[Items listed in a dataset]
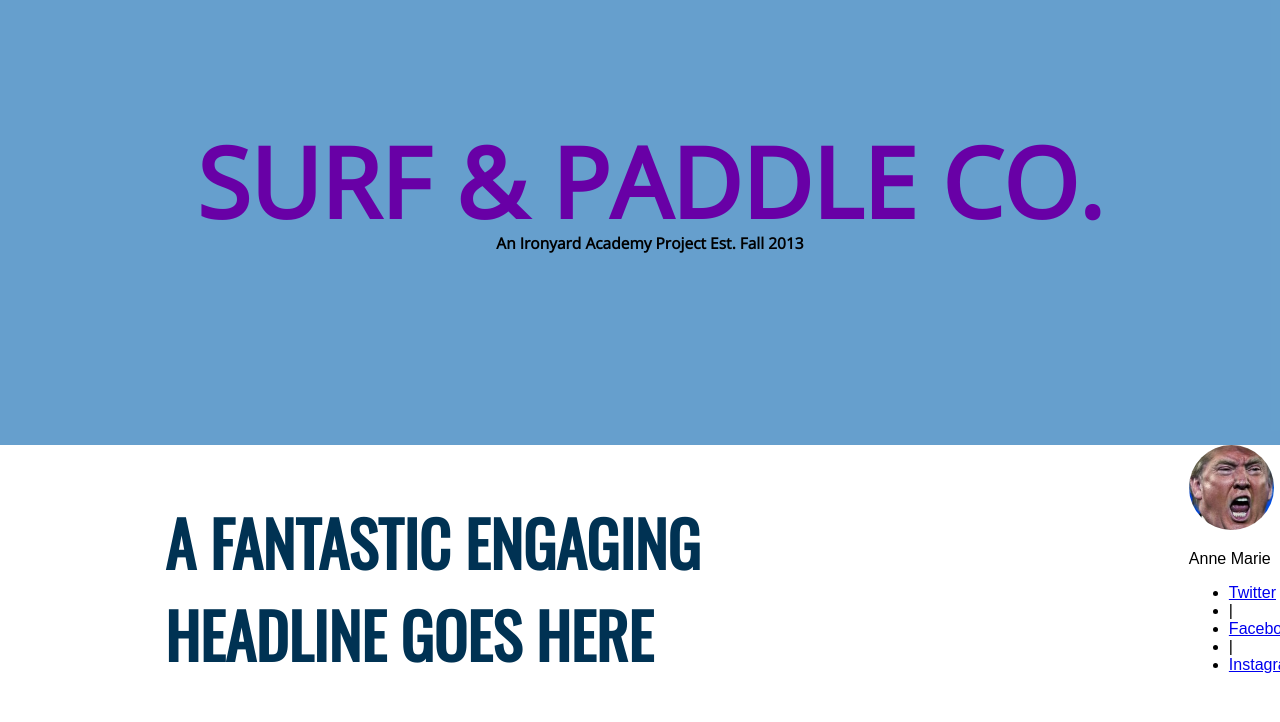
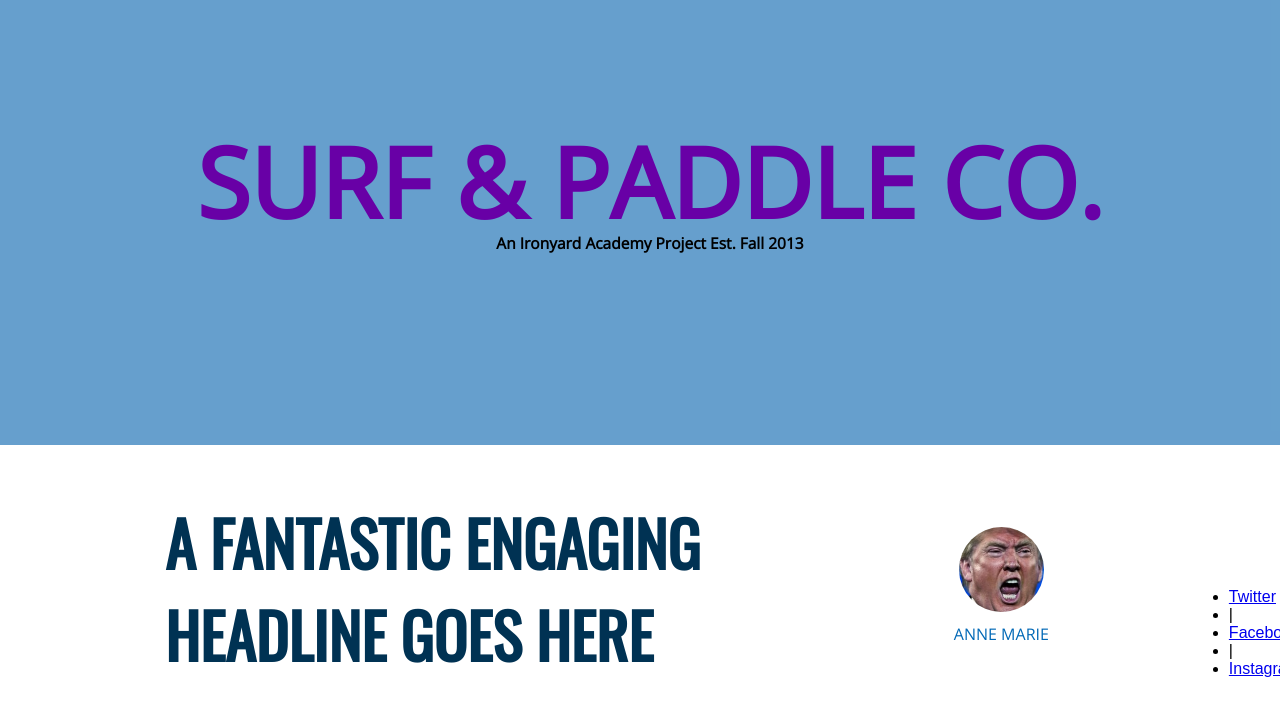
Before and after one commit to MHarrington576/1.4-surf-and-paddle, a plain HTML site: page 1.4-index.html in a window 1280 px wide. Shown: the part 78-800 px from the top of the page. Drawn offline with nearby package versions, Linux system fonts and the light colour scheme.

Commit message:
Friday pt. 2

```diff
--- a/1.4-index.html
+++ b/1.4-index.html
@@ -27,7 +27,7 @@
 
       <aside class="sidebar-top"> <!--Float right-->
         <img class="author-lady-large" src="images/trumpster.jpg">
-        <p><span>Anne Marie</span></p>
+        <p><span class="small-name">Anne Marie</span></p>
         <ul>
           <li><a href="#">Twitter</a>
           <li> |
--- a/1.4-styles.css
+++ b/1.4-styles.css
@@ -98,7 +98,8 @@ nav li {
 
 .company-name {
     vertical-align: middle;
-    font-family: ... text-transform: uppercase;
+    font-family: 'Open Sans', sans-serif;
+    text-transform: uppercase;
 }
 
 aside {
@@ -109,6 +110,18 @@ aside {
     height: 85px;
     width: 85px;
     border-radius: 100%;
+    position: relative;
+    top: 82px;
+    right: 230px;
+}
+
+.small-name {
+    font-family: 'Open Sans', sans-serif;
+    text-transform: uppercase;
+    color: rgb(0, 104, 182);
+    position: relative;
+    right: 235px;
+    top: 72.5px;
 }
 
 .heading-3 {
```
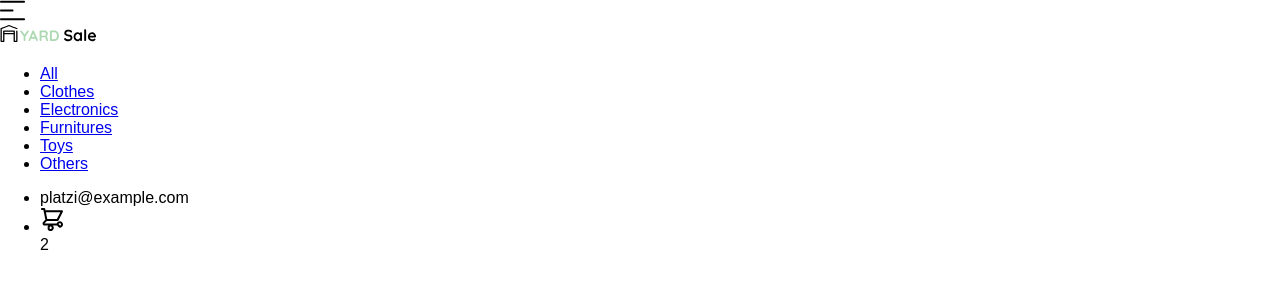
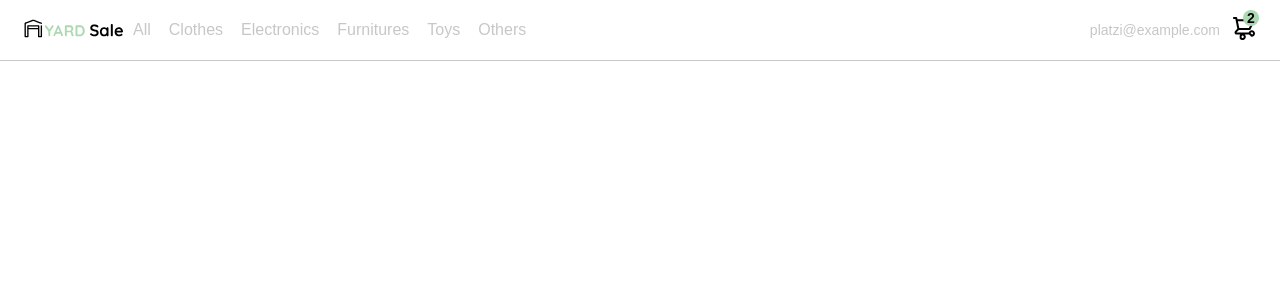
Before and after one commit to Adrianadc-Dev/Front_Pz, a plain HTML site: page nav.html in a window 1280 px wide. Drawn offline with Linux system fonts and the light colour scheme.

Commit message:
se agregan estilos al nav y se hace el diseño responsive

```diff
--- a/nav.html
+++ b/nav.html
@@ -23,11 +23,96 @@
             margin:0;
             font-family: "Quicksand", sans-serif;
         }
+        nav{
+            display: flex;
+            padding: 0 24px;
+            /* width: 100%; */
+            justify-content: space-between;
+            padding: 0 24px;
+            border-bottom: 1px solid var(--very-light-pink);
+
+
+        }
+        .menu{
+            display: none;
+
+        }
+        .logo{
+            width: 100px;
+
+        }
+        .navbar-left{
+            display: flex;
+        }
+        .navbar-left ul {
+            margin-left: 12px;
+        }
+        .navbar-left ul, .navbar-right ul{
+            list-style: none;
+            padding: 0;
+            margin: 0;
+            display: flex;
+            align-items: center;
+            height: 60px;
+
+
+        }
+        .navbar-left ul a, .navbar-right ul a{
+            text-decoration: none;
+            color: var(--very-light-pink);
+            border: 1px solid var(--white);
+            padding: 8px;
+            border-radius: 8px;
+
+        }
+        .navbar-left ul a:hover, .navbar-right ul a:hover{
+
+            border: 1px solid var(--hospital-green);
+            color: var(--hospital-green);
+        }
+        .email{
+            color: var(--very-light-pink);
+            font-size: var(--sm);
+            margin-right: 12px;
+        }
+        .navbar-shopping-cart{
+            position: relative;
+
+        }
+        .navbar-shopping-cart div{
+            width: 16px;
+            height: 16px;
+            background-color: var(--hospital-green);
+            border-radius: 50%;
+            font-size: var(--sm);
+            font-weight: bold;
+            position: absolute;
+            top: -6px;
+            right: -3px;
+            display: flex;
+            justify-content: center;
+
+
+
+        }
+        @media(max-width: 640px){
+            .menu{
+                display: block;
+            }
+            .navbar-left ul{
+                display: none;
+            }
+            .email{
+                display: none;
+            }
+        }
+
+
     </style>
 </head>
 <body>
     <nav>
-        <img src="./icons/icon_menu.svg" alt="">
+        <img src="./icons/icon_menu.svg" alt="" class="menu">
         <div class="navbar-left">
             <img src="./logos/logo_yard_sale.svg" alt="logo" class="logo">
             <ul>
@@ -54,7 +139,7 @@
         </div>
         <div class="navbar-right">
             <ul>
-                <li>platzi@example.com</li>
+                <li class="email">platzi@example.com</li>
                 <li class="navbar-shopping-cart">
                     <img src="./icons/icon_shopping_cart.svg" alt="carro compras">
                     <div>2</div>
```
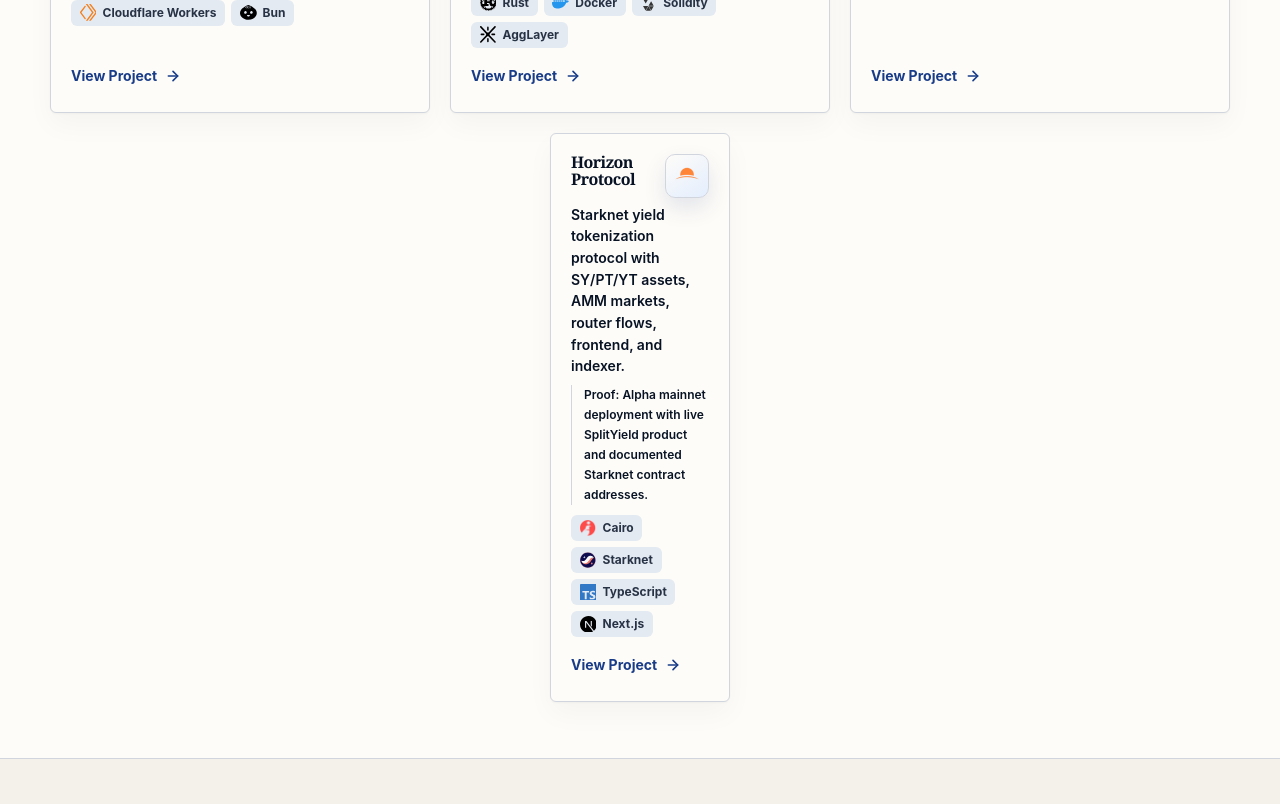
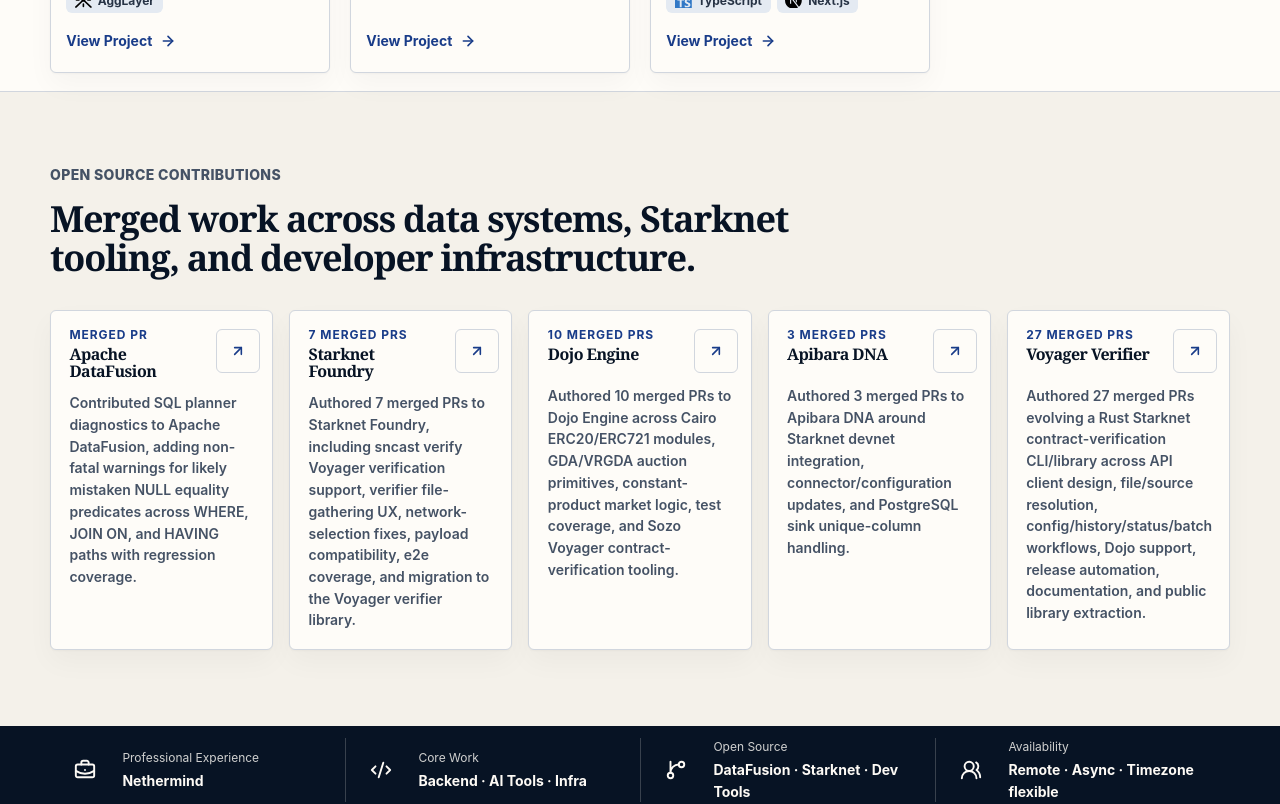
Before and after one commit to ametel01/personal-webpage, a Next.js app: page / in a window 1280 px wide. Shown: the part 1240-2044 px from the top of the page. Built offline with nearby package versions, Linux system fonts and the light colour scheme; no server answers.

Commit message:
Fix homepage card grid regression

```diff
--- a/app/globals.css
+++ b/app/globals.css
@@ -221,11 +221,6 @@
   padding-block: clamp(1.8rem, 2.2vw, 2.25rem) clamp(0.6rem, 0.9vw, 0.85rem);
 }
 
-.intro-page {
-  --home-card-gap: 1.25rem;
-  --home-contribution-gap: 1rem;
-}
-
 .home-hero-grid {
   display: grid;
   gap: clamp(2rem, 4vw, 3.5rem);
@@ -317,13 +312,17 @@
 
 .home-project-grid {
   display: grid;
-  gap: var(--home-card-gap);
-  margin-top: 1.5rem;
+  gap: 1.25rem;
+  margin-top: 1rem;
 }
 
 .home-project-summary {
+  display: -webkit-box;
   margin-top: 0.375rem;
-  color: var(--color-text);
+  overflow: hidden;
+  color: var(--color-text);
+  -webkit-box-orient: vertical;
+  -webkit-line-clamp: 2;
 }
 
 .home-project-proof {
@@ -358,48 +357,6 @@
 }
 
 .home-project-card {
-  display: flex;
-  min-height: 220px;
-  flex-direction: column;
-  border: 1px solid var(--color-border);
-  border-radius: 6px;
-  background: var(--color-surface-raised);
-  box-shadow: var(--shadow-card);
-  padding: 1.25rem;
-  transition:
-    border-color var(--duration-fast) var(--ease-standard),
-    transform var(--duration-fast) var(--ease-standard);
-}
-
-.home-project-card:hover {
-  border-color: var(--color-accent);
-  transform: translateY(-2px);
-}
-
-.home-project-card-header {
-  display: grid;
-  grid-template-columns: minmax(0, 1fr) 44px;
-  gap: 0.9rem;
-  align-items: start;
-}
-
-.open-source-band {
-  border-top: 1px solid var(--color-border);
-  background: var(--color-surface-muted);
-  padding-block: clamp(2.6rem, 6vw, 4.75rem);
-}
-
-.open-source-header {
-  max-width: 58rem;
-}
-
-.open-source-grid {
-  display: grid;
-  gap: var(--home-contribution-gap);
-  margin-top: 2rem;
-}
-
-.open-source-card {
   display: flex;
   min-height: 190px;
   flex-direction: column;
@@ -407,7 +364,49 @@
   border-radius: 6px;
   background: var(--color-surface-raised);
   box-shadow: var(--shadow-card);
-  padding: 1.25rem;
+  padding: 0.95rem;
+  transition:
+    border-color var(--duration-fast) var(--ease-standard),
+    transform var(--duration-fast) var(--ease-standard);
+}
+
+.home-project-card:hover {
+  border-color: var(--color-accent);
+  transform: translateY(-2px);
+}
+
+.home-project-card-header {
+  display: grid;
+  grid-template-columns: minmax(0, 1fr) 44px;
+  gap: 0.9rem;
+  align-items: start;
+}
+
+.open-source-band {
+  border-top: 1px solid var(--color-border);
+  background: var(--color-surface-muted);
+  padding-block: clamp(2.6rem, 6vw, 4.75rem);
+}
+
+.open-source-header {
+  max-width: 58rem;
+}
+
+.open-source-grid {
+  display: grid;
+  gap: 1rem;
+  margin-top: 2rem;
+}
+
+.open-source-card {
+  display: flex;
+  min-height: 176px;
+  flex-direction: column;
+  border: 1px solid var(--color-border);
+  border-radius: 6px;
+  background: var(--color-surface-raised);
+  box-shadow: var(--shadow-card);
+  padding: 1.15rem;
 }
 
 .open-source-card-header {
@@ -519,20 +518,8 @@
     grid-template-columns: repeat(2, minmax(0, 1fr));
   }
 
-  .home-project-card:last-child:nth-child(odd) {
-    grid-column: 1 / -1;
-    width: calc((100% - var(--home-card-gap)) / 2);
-    justify-self: center;
-  }
-
   .open-source-grid {
     grid-template-columns: repeat(2, minmax(0, 1fr));
-  }
-
-  .open-source-card:last-child:nth-child(odd) {
-    grid-column: 1 / -1;
-    width: calc((100% - var(--home-contribution-gap)) / 2);
-    justify-self: center;
   }
 
   .home-focus-grid {
@@ -560,27 +547,11 @@
 
 @media (min-width: 1280px) {
   .home-project-grid {
-    grid-template-columns: repeat(3, minmax(0, 1fr));
-  }
-
-  .home-project-card:last-child {
-    grid-column: auto;
-    width: auto;
-    justify-self: stretch;
-  }
-
-  .home-project-card:last-child:nth-child(3n + 1) {
-    grid-column: 2;
+    grid-template-columns: repeat(4, minmax(0, 1fr));
   }
 
   .open-source-grid {
-    grid-template-columns: repeat(3, minmax(0, 1fr));
-  }
-
-  .open-source-card:last-child {
-    grid-column: auto;
-    width: auto;
-    justify-self: stretch;
+    grid-template-columns: repeat(5, minmax(0, 1fr));
   }
 
   .proof-grid {
@@ -601,7 +572,7 @@
   scroll-margin-top: 64px;
   border-top: 1px solid var(--color-border);
   background: var(--color-surface-raised);
-  padding-block: clamp(2rem, 3.5vw, 2.75rem) clamp(2.5rem, 4.5vw, 3.5rem);
+  padding-block: clamp(0.85rem, 1.2vw, 1rem) clamp(0.9rem, 1.35vw, 1.15rem);
 }
 
 .work-band-header {
```
Also changed, not shown: 1 other file (tests, documents, lock files or other folders).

- **Exercise aim**
Give the number of lines in the records that contain the string "right", and nothing besides.

- **Result of this task**
9